Google has many, many uses. From creating shared documents and presentations to basic email, it seems like Google does it all! For teachers, and homeschooling families, Google Forms can be a huge time saver.
First you need to create a Google account. This is super easy. You need to pick a username and input some personal information.
You can do this in an instant, or almost.
Next, figure out if your students (high school aged or older) have personal Google accounts. If yes, you can share things directly to their account. Some schools, including mine, provide all students, faculty, and staff with Google hosted accounts. Every time a student logs into the internet, they will be able to access Drive, and through Drive, Forms. They can also receive direct sharing of documents and other Google hosted projects.
If your students don’t have Google accounts, no worries! You can share via a link or through social media.
Forms are pretty easy to customize while still maintaining some universal features. You can change the theme for the live forms, and you can change the answer mode and make some (or all) questions required.
The creator writes the questions and answers. Questions can be basic multiple choice or more complex open ended essay responses. You can change the route of the test based on how a student answers. Once you have the questions all set up, simply share the form to everyone involved.
Boom! Just like that you have yourself a test.
So, you’ve made yourself a test. Now what?
Ideally, your students will submit their completed tests via Google. Automatically, Google collects all results and puts it into a pretty spreadsheet for you. It’s beautiful, seriously. All of your students’ answers to your assessment questions are in one place. No more flipping through dozens of tests to see how many people answered on particular question. Nope! Now you can visually see how everyone answered question 5.

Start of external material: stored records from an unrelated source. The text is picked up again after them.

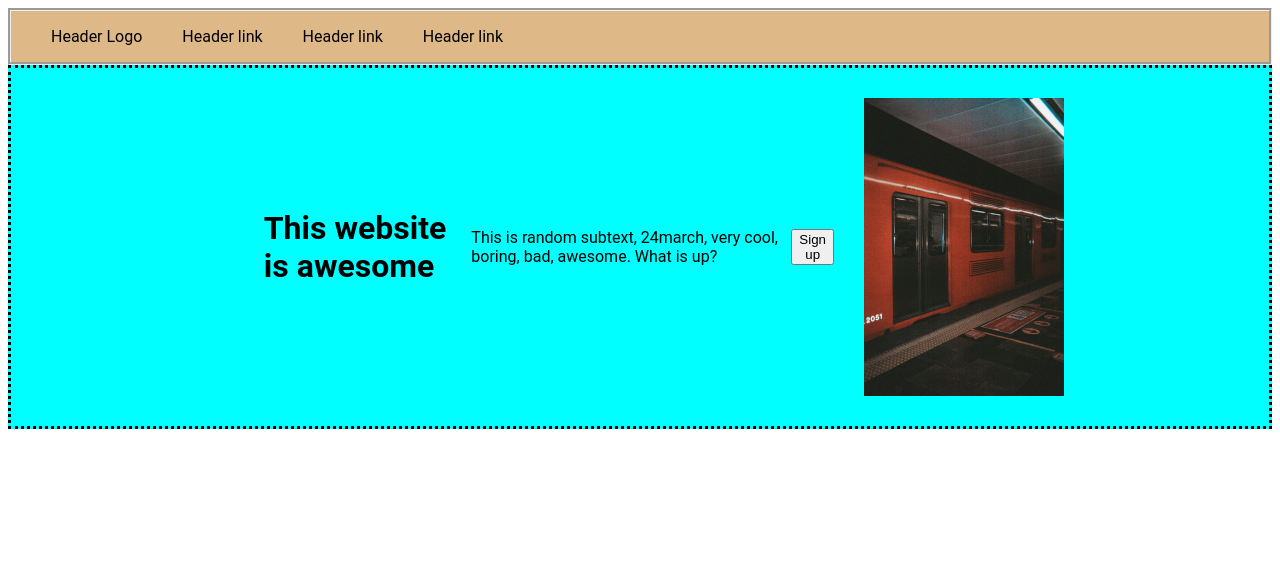
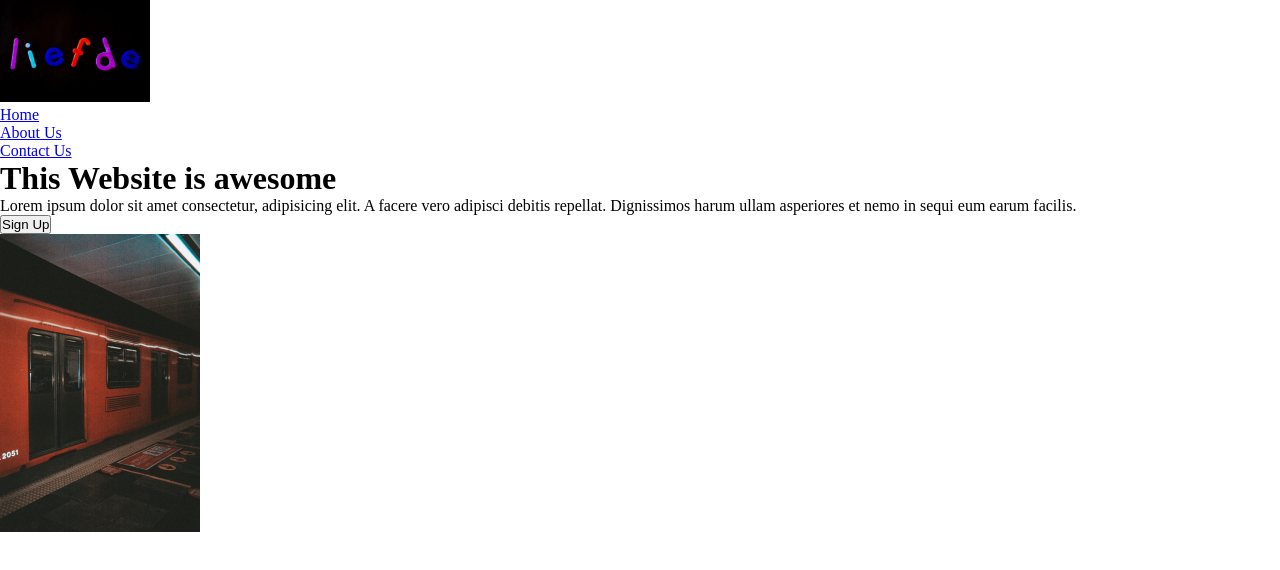
Before and after one commit to tedresmol/landing, a plain HTML site: page index.html in a window 1280 px wide. Drawn offline with Linux system fonts and the light colour scheme.

Commit message:
changed whole structure

```diff
--- a/index.html
+++ b/index.html
@@ -9,18 +9,28 @@
     <title>Awful Landing</title>
 </head>
 <body>
-    <div class="header">
-        <ul>Header Logo</ul>
-        <ul>Header link</ul>
-        <ul>Header link</ul>
-        <ul>Header link</ul>
+    <header>
+        <div class="logo">
+            <img src="images/logo.webp" alt="logo" width="150px">
+        </div>
+        <nav>
+            <ul>
+                <li><a href="#">Home</a></li>
+                <li><a href="#">About Us</a></li>
+                <li><a href="#">Contact Us</a></li>
+            </ul>
+        </nav>
+    </header>
+   <main>
+    <div class="content-left">
+        <h1>This Website is awesome</h1>
+        <p>Lorem ipsum dolor sit amet consectetur, adipisicing elit. A facere vero adipisci debitis repellat. Dignissimos harum ullam asperiores et nemo in sequi eum earum facilis.</p>
+        <button class="signup-button">Sign Up</button>
     </div>
-   <div class="container">
-    <h1>This website is awesome</h1>
-    <p>This is random subtext, 24march, very cool, boring, bad, awesome. What is up?</p>
-    <p><button>Sign up</button></p>
-    <img src="images/metro.jpeg"><img>
+    <div class="content-right">
+        <img src="images/metro.jpeg" alt="metropic" width="200px" class="hero-img">
     </div>
+   </main>
 
 
 
--- a/styles.css
+++ b/styles.css
@@ -1,29 +1,8 @@
-body {
+* {
+    margin: 0;
+    padding: 0;
+    box-sizing: border-box;
+}
+.body {
     font-family: Roboto, sans-serif;
-
 }
-.parent {
-    display: flex;
-
-
-}
-.container {
-    display: flex;
-    background-color: aqua;
-    justify-content:  space-between;
-    align-items: center;
-    padding-left: 20%;
-    border-style: dotted;
-
-
-}
-.header {
-    display: flex;
-    background-color: burlywood;
-    border-style: groove;
-}
-.container img {
-    width: 200px;
-    height: auto;
-    padding: 30px;
-}
```
Also changed, not shown: images/logo.webp (added).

Want to make it better? Use the Chrome browser and get yourself Flubaroo. This add-on allows the teacher to create an answer key for any and all Google Forms tests. Then the program grades your assessments for you.
Take a minute. Let that sink in.

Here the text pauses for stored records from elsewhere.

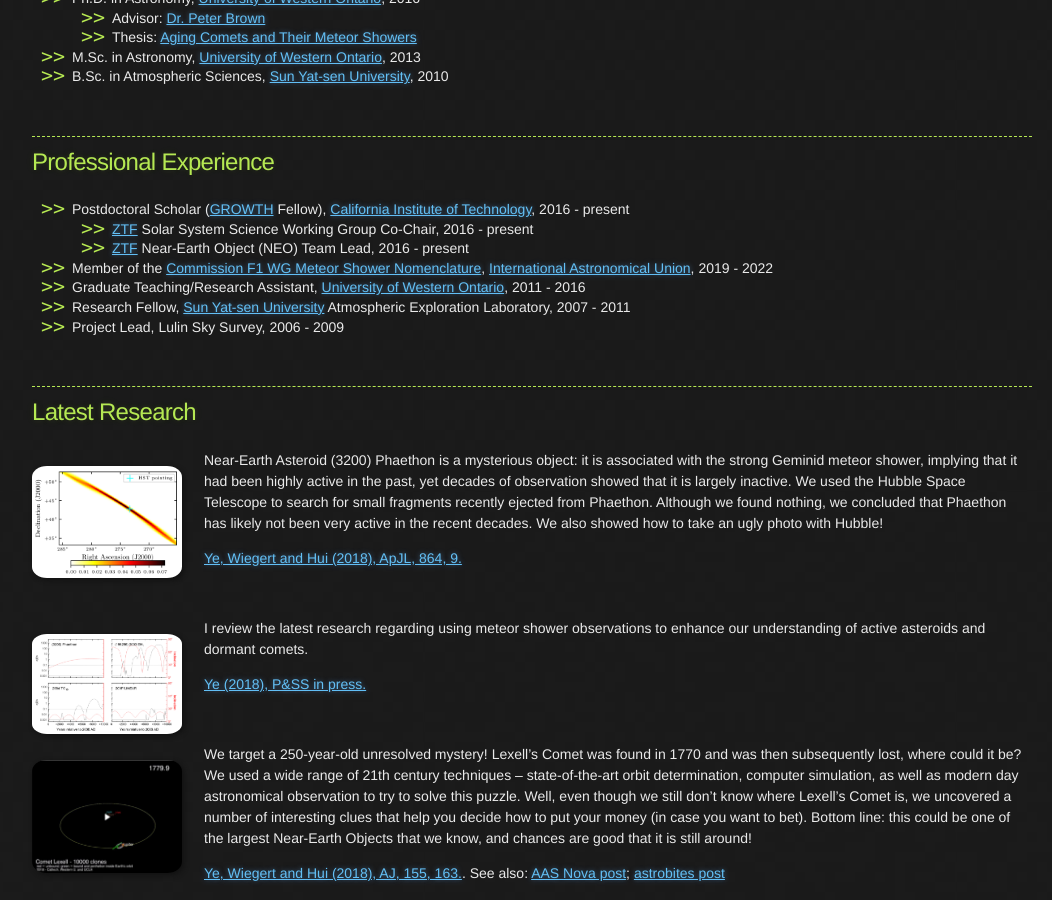
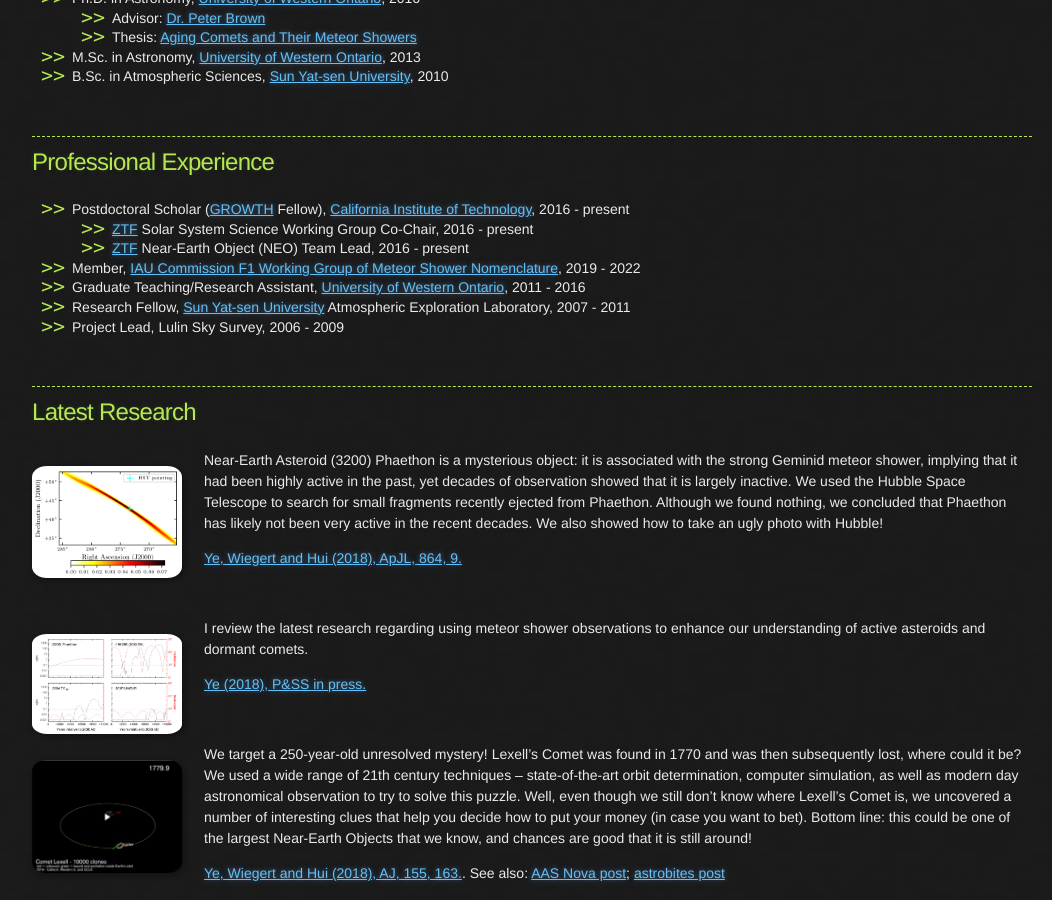
Before and after one commit to Yeqzids/Yeqzids.GitHub.io, a Jekyll site: the page built from index.md, in a window 1280 px wide and 900 px high, scrolled down 573 px. Shown: the whole window, without its empty margins (108-1160 px from the left). Built offline with Jekyll 4.4.1, drawn with Linux system fonts in a browser that asks for light colours; nearby versions of some CDN libraries.

Commit message:
Update index.md

```diff
--- a/index.md
+++ b/index.md
@@ -33,7 +33,7 @@
 * Postdoctoral Scholar ([GROWTH](http://growth.caltech.edu/) Fellow), [California Institute of Technology](http://www.caltech.edu/), 2016 - present
     * [ZTF](https://www.ztf.caltech.edu/) Solar System Science Working Group Co-Chair, 2016 - present
     * [ZTF](https://www.ztf.caltech.edu/) Near-Earth Object (NEO) Team Lead, 2016 - present
-* Member of the [Commission F1 WG Meteor Shower Nomenclature](https://www.iau.org/science/scientific_bodies/working_groups/276/members/), [International Astronomical Union](https://www.iau.org), 2019 - 2022
+* Member, [IAU Commission F1 Working Group of Meteor Shower Nomenclature](https://www.iau.org/science/scientific_bodies/working_groups/276/members/), 2019 - 2022
 * Graduate Teaching/Research Assistant, [University of Western Ontario](http://www.uwo.ca/), 2011 - 2016
 * Research Fellow, [Sun Yat-sen University](http://www.sysu.edu.cn/) Atmospheric Exploration Laboratory, 2007 - 2011
 * Project Lead, Lulin Sky Survey, 2006 - 2009
```
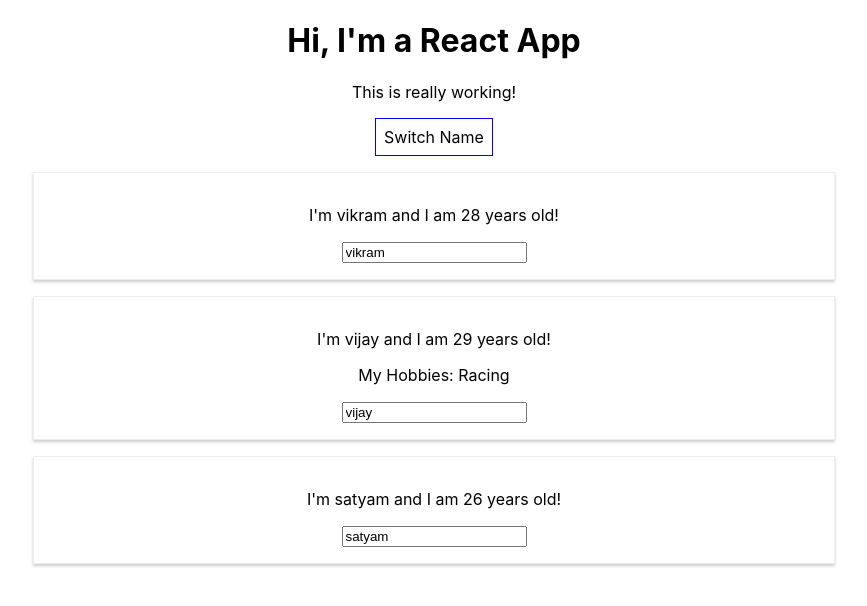
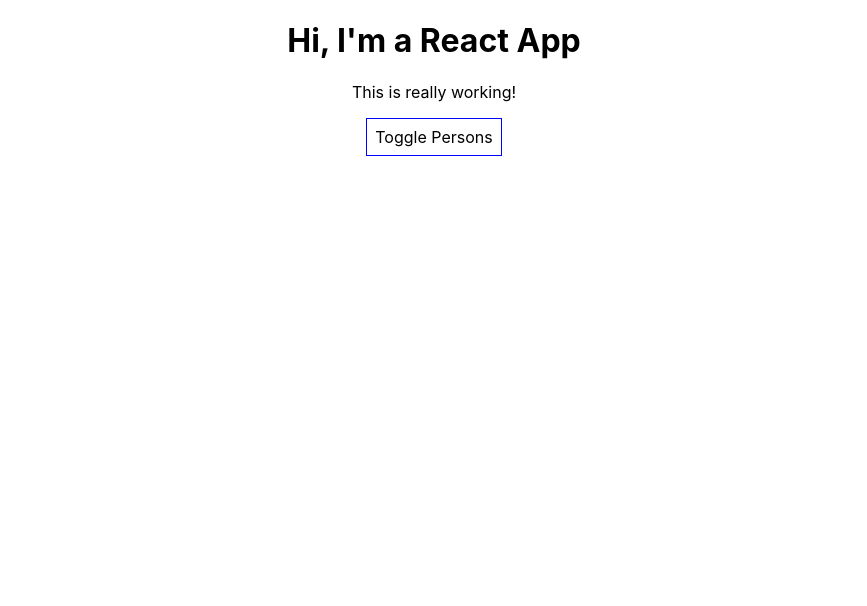
Before and after one commit to vikram-techatcore/learning-react, a React (Create React App) app: page / in a window 1280 px wide. Shown: the top 606 px of the page, without its empty margins (206-1073 px from the left). Built offline with nearby package versions, Linux system fonts and the light colour scheme.

Commit message:
12_nov_dom_styling

```diff
--- a/src/App.js
+++ b/src/App.js
@@ -5,33 +5,43 @@ import Person from './Person/Person';
 class App extends Component {
   state = {
     persons: [
-      { name: 'vikram', age: 28 },
-      { name: 'vijay', age: 29 },
-      { name: 'satyam', age: 26 }
+      { id: 'a', name: 'vikram', age: 22 },
+      { id: 'b', name: 'vijay', age: 24 },
+      { id: 'c', name: 'satyam', age: 26 }
     ],
-    otherState: 'some other value'
+    otherState: 'some other value',
+    showPersons: false
   }
 
-  switchNameHandler = (newName) => {
-    // console.log('Was clicked!');
-    // DON'T DO THIS: this.state.persons[0].name = 'Maximilian';
-    this.setState( {
-      persons: [
-        { name: newName, age: 28 },
-        { name: 'vijay', age: 29 },
-        { name: 'satyam', age: 27 }
-      ]
-    } )
+  nameChangedHandler = ( event, id ) => {
+    const personIndex = this.state.persons.findIndex(p => {
+      return p.id === id;
+    });
+
+    const person = {
+      ...this.state.persons[personIndex]
+    };
+
+    // const person = Object.assign({}, this.state.persons[personIndex]);
+
+    person.name = event.target.value;
+
+    const persons = [...this.state.persons];
+    persons[personIndex] = person;
+
+    this.setState( {persons: persons} );
   }
 
-  nameChangedHandler = (event) => {
-    this.setState( {
-      persons: [
-        { name: 'vikram', age: 28 },
-        { name: event.target.value, age: 29 },
-        { name: 'satyam', age: 26 }
-      ]
-    } )
+  deletePersonHandler = (personIndex) => {
+    // const persons = this.state.persons.slice();
+    const persons = [...this.state.persons];
+    persons.splice(personIndex, 1);
+    this.setState({persons: persons});
+  }
+
+  togglePersonsHandler = () => {
+    const doesShow = this.state.showPersons;
+    this.setState( { showPersons: !doesShow } );
   }
 
   render () {
@@ -43,24 +53,31 @@ class App extends Component {
       cursor: 'pointer'
     };
 
+    let persons = null;
+
+    if ( this.state.showPersons ) {
+      persons = (
+        <div>
+          {this.state.persons.map((person, index) => {
+            return <Person
+              click={() => this.deletePersonHandler(index)}
+              name={person.name}
+              age={person.age}
+              key={person.id}
+              changed={(event) => this.nameChangedHandler(event, person.id)} />
+          })}
+        </div>
+      );
+    }
+
     return (
       <div className="App">
         <h1>Hi, I'm a React App</h1>
         <p>This is really working!</p>
         <button
           style={style}
-          onClick={() => this.switchNameHandler('vikram!!')}>Switch Name</button>
-        <Person
-          name={this.state.persons[0].name}
-          age={this.state.persons[0].age} />
-        <Person
-          name={this.state.persons[1].name}
-          age={this.state.persons[1].age}
-          click={this.switchNameHandler.bind(this, 'vik!')}
-          changed={this.nameChangedHandler} >My Hobbies: Racing</Person>
-        <Person
-          name={this.state.persons[2].name}
-          age={this.state.persons[2].age} />
+          onClick={this.togglePersonsHandler}>Toggle Persons</button>
+        {persons}
       </div>
     );
     // return React.createElement('div', {className: 'App'}, React.createElement('h1', null, 'Does this work now?'));
```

Yes, now instead of painstakingly grading, graphing, charting, and analyzing your kids’ assessments, you will be gifted with a lovely spreadsheet with percentage grades already done for you. A spreadsheet that you can save and collect and use to track student growth over time. And it is for free!
Forms is not just for tests, either. You can use this awesome resource in a multitude of ways.
I’ve used it to collect parent contact info at the beginning of the year. You can also create surveys through this or get reaction to a policy change or recent professional development session. Collect RSVPs to a party or event through Forms, and take the guess work out of who is bringing what. If you have data collection needs, Forms is the tool you want to use.
How do you collect and track data in your classroom or home school?